- **Problem to work on**
Looking at the records below, say how many lines include "integrations", and add nothing else.

Records drawn from a dataset
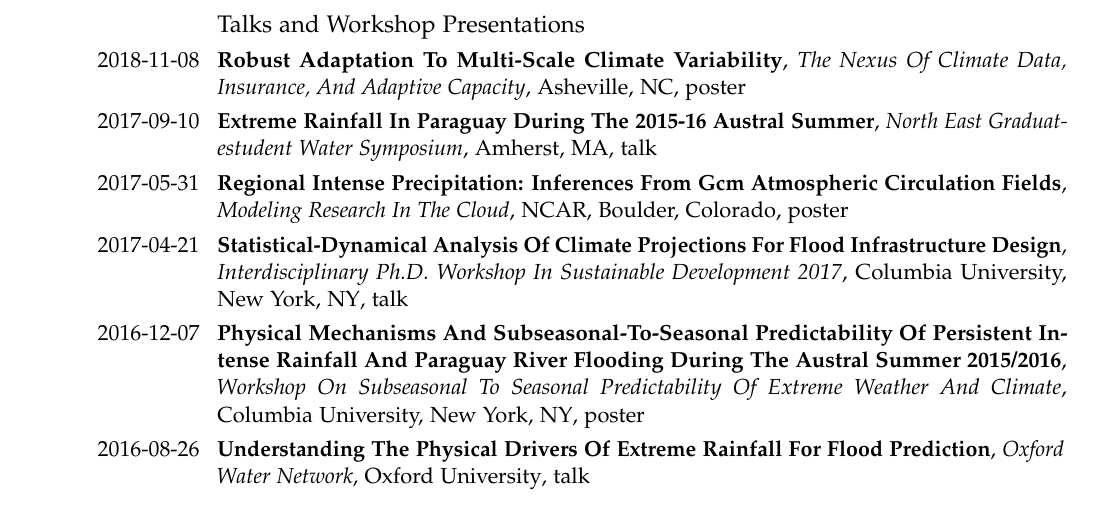
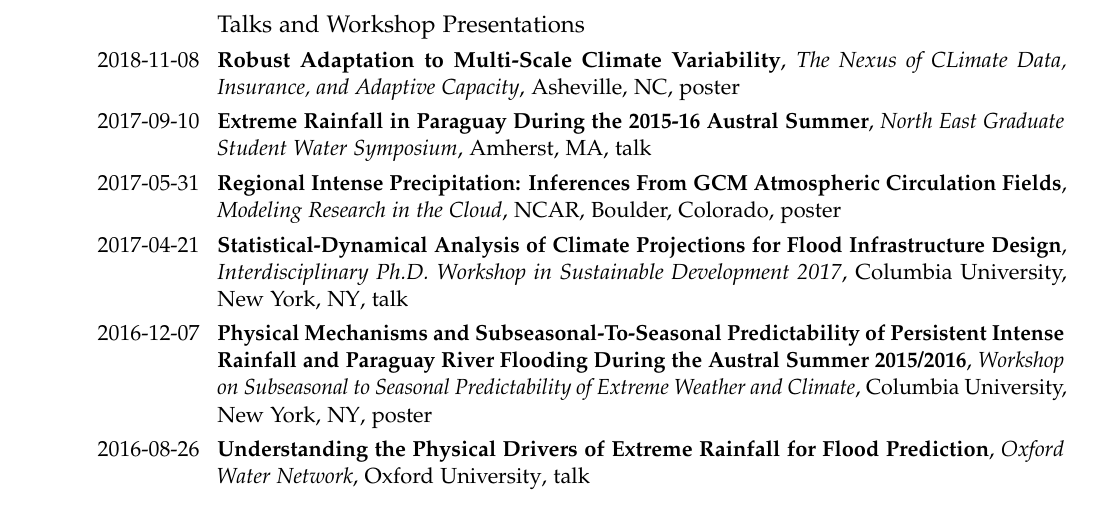
Before and after one commit to jdossgollin/cv-pdf, a LaTeX CV (CV_Doss-Gollin_James.tex, which reads presentations.tex): part of page 4 of 4, cut so that both start at the same text. Compiled offline with pdfLaTeX.

Commit message:
title case

```diff
--- a/presentations.tex
+++ b/presentations.tex
@@ -1,6 +1,6 @@
-\cventry{2018-11-08}{Robust Adaptation To Multi-Scale Climate Variability}{The Nexus Of Climate Data, Insurance, And Adaptive Capacity}{Asheville, NC}{poster}{}
-\cventry{2017-09-10}{Extreme Rainfall In Paraguay During The 2015-16 Austral Summer}{North East Graduatestudent Water Symposium}{Amherst, MA}{talk}{}
-\cventry{2017-05-31}{Regional Intense Precipitation:  Inferences From Gcm Atmospheric Circulation Fields}{Modeling Research In The Cloud}{NCAR, Boulder, Colorado}{poster}{}
-\cventry{2017-04-21}{Statistical-Dynamical Analysis Of Climate Projections For Flood Infrastructure Design}{Interdisciplinary Ph.D. Workshop In Sustainable Development 2017}{Columbia University, New York, NY}{talk}{}
-\cventry{2016-12-07}{Physical Mechanisms And Subseasonal-To-Seasonal Predictability Of Persistent Intense Rainfall And Paraguay River Flooding During The Austral Summer 2015/2016}{Workshop On Subseasonal To Seasonal Predictability Of Extreme Weather And Climate}{Columbia University, New York, NY}{poster}{}
-\cventry{2016-08-26}{Understanding The Physical Drivers Of Extreme Rainfall For Flood Prediction}{Oxford Water Network}{Oxford University}{talk}{}
+\cventry{2018-11-08}{Robust Adaptation to Multi-Scale Climate Variability}{The Nexus of CLimate Data, Insurance, and Adaptive Capacity}{Asheville, NC}{poster}{}
+\cventry{2017-09-10}{Extreme Rainfall in Paraguay During the 2015-16 Austral Summer}{North East Graduate Student Water Symposium}{Amherst, MA}{talk}{}
+\cventry{2017-05-31}{Regional Intense Precipitation:  Inferences From GCM Atmospheric Circulation Fields}{Modeling Research in the Cloud}{NCAR, Boulder, Colorado}{poster}{}
+\cventry{2017-04-21}{Statistical-Dynamical Analysis of Climate Projections for Flood Infrastructure Design}{Interdisciplinary Ph.D. Workshop in Sustainable Development 2017}{Columbia University, New York, NY}{talk}{}
+\cventry{2016-12-07}{Physical Mechanisms and Subseasonal-To-Seasonal Predictability of Persistent Intense Rainfall and Paraguay River Flooding During the Austral Summer 2015/2016}{Workshop on Subseasonal to Seasonal Predictability of Extreme Weather and Climate}{Columbia University, New York, NY}{poster}{}
+\cventry{2016-08-26}{Understanding the Physical Drivers of Extreme Rainfall for Flood Prediction}{Oxford Water Network}{Oxford University}{talk}{}
```
Also changed, not shown: presentations.csv (+1 -1 lines), README.md, 1 other file.
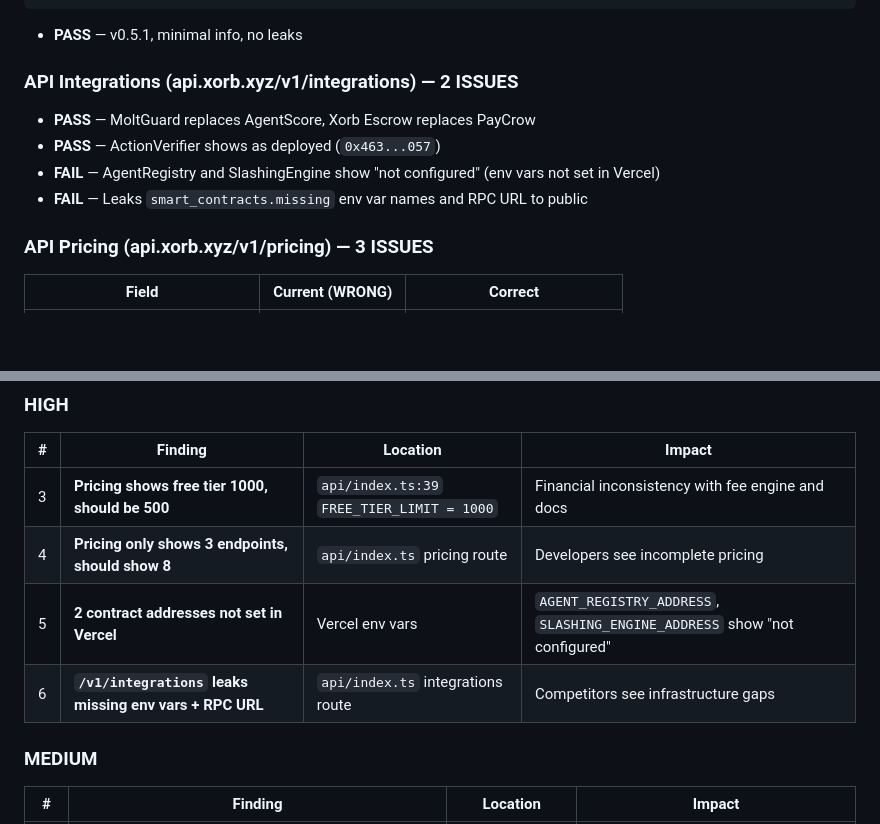
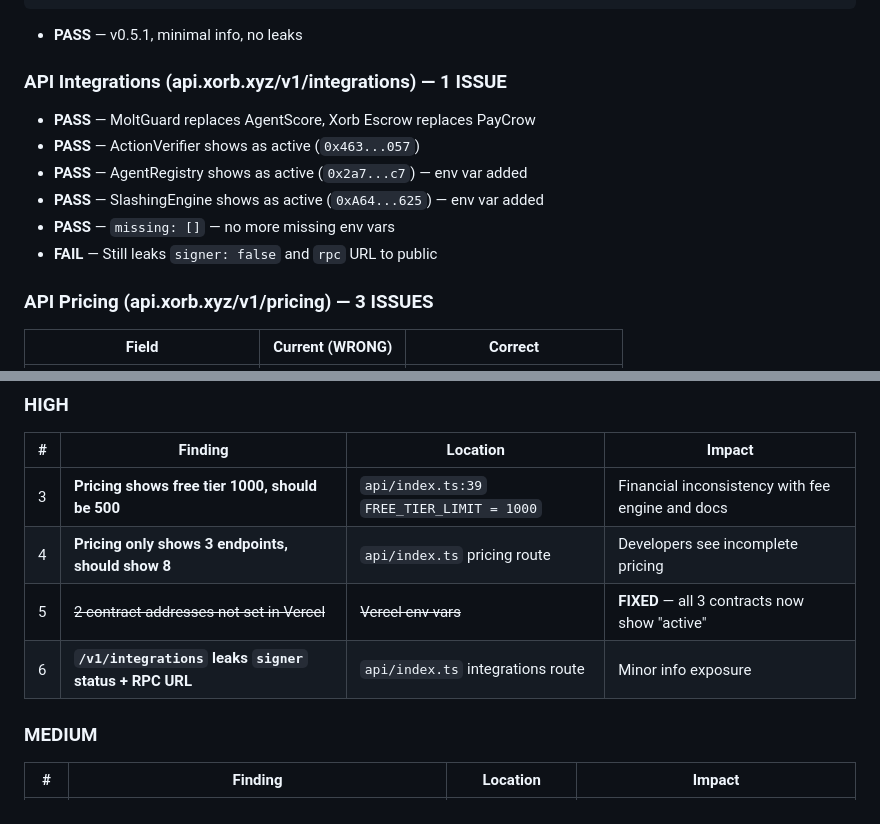
Before and after one commit to bidurkhatri/X.orb, a Markdown page: AUDIT_REPORT.md, 2 parts joined by grey strips. GitHub-like rendering; blank space fills up the shorter version.

Commit message:
docs: update audit report — contract env vars now set, 3/3 active
AgentRegistry and SlashingEngine env vars added to Vercel.
All 3 on-chain contracts now show "active" in /v1/integrations.
4 remaining issues: auth on agents, key creation, pricing, info leak.

Co-Authored-By: Claude Opus 4.6 (1M context) <noreply@anthropic.com>

```diff
--- a/AUDIT_REPORT.md
+++ b/AUDIT_REPORT.md
@@ -44,12 +44,14 @@ However, the production API still runs the old monolithic `api/index.ts` (becaus
 
 - **PASS** — v0.5.1, minimal info, no leaks
 
-### API Integrations (api.xorb.xyz/v1/integrations) — 2 ISSUES
+### API Integrations (api.xorb.xyz/v1/integrations) — 1 ISSUE
 
 - **PASS** — MoltGuard replaces AgentScore, Xorb Escrow replaces PayCrow
-- **PASS** — ActionVerifier shows as deployed (`0x463...057`)
-- **FAIL** — AgentRegistry and SlashingEngine show "not configured" (env vars not set in Vercel)
-- **FAIL** — Leaks `smart_contracts.missing` env var names and RPC URL to public
+- **PASS** — ActionVerifier shows as active (`0x463...057`)
+- **PASS** — AgentRegistry shows as active (`0x2a7...c7`) — env var added
+- **PASS** — SlashingEngine shows as active (`0xA64...625`) — env var added
+- **PASS** — `missing: []` — no more missing env vars
+- **FAIL** — Still leaks `signer: false` and `rpc` URL to public
 
 ### API Pricing (api.xorb.xyz/v1/pricing) — 3 ISSUES
 
@@ -105,8 +107,8 @@ However, the production API still runs the old monolithic `api/index.ts` (becaus
 |---|---------|----------|--------|
 | 3 | **Pricing shows free tier 1000, should be 500** | `api/index.ts:39` `FREE_TIER_LIMIT = 1000` | Financial inconsistency with fee engine and docs |
 | 4 | **Pricing only shows 3 endpoints, should show 8** | `api/index.ts` pricing route | Developers see incomplete pricing |
-| 5 | **2 contract addresses not set in Vercel** | Vercel env vars | `AGENT_REGISTRY_ADDRESS`, `SLASHING_ENGINE_ADDRESS` show "not configured" |
-| 6 | **`/v1/integrations` leaks missing env vars + RPC URL** | `api/index.ts` integrations route | Competitors see infrastructure gaps |
+| 5 | ~~2 contract addresses not set in Vercel~~ | ~~Vercel env vars~~ | **FIXED** — all 3 contracts now show "active" |
+| 6 | **`/v1/integrations` leaks `signer` status + RPC URL** | `api/index.ts` integrations route | Minor info exposure |
 
 ### MEDIUM
 
```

- **Solution for this exercise**
5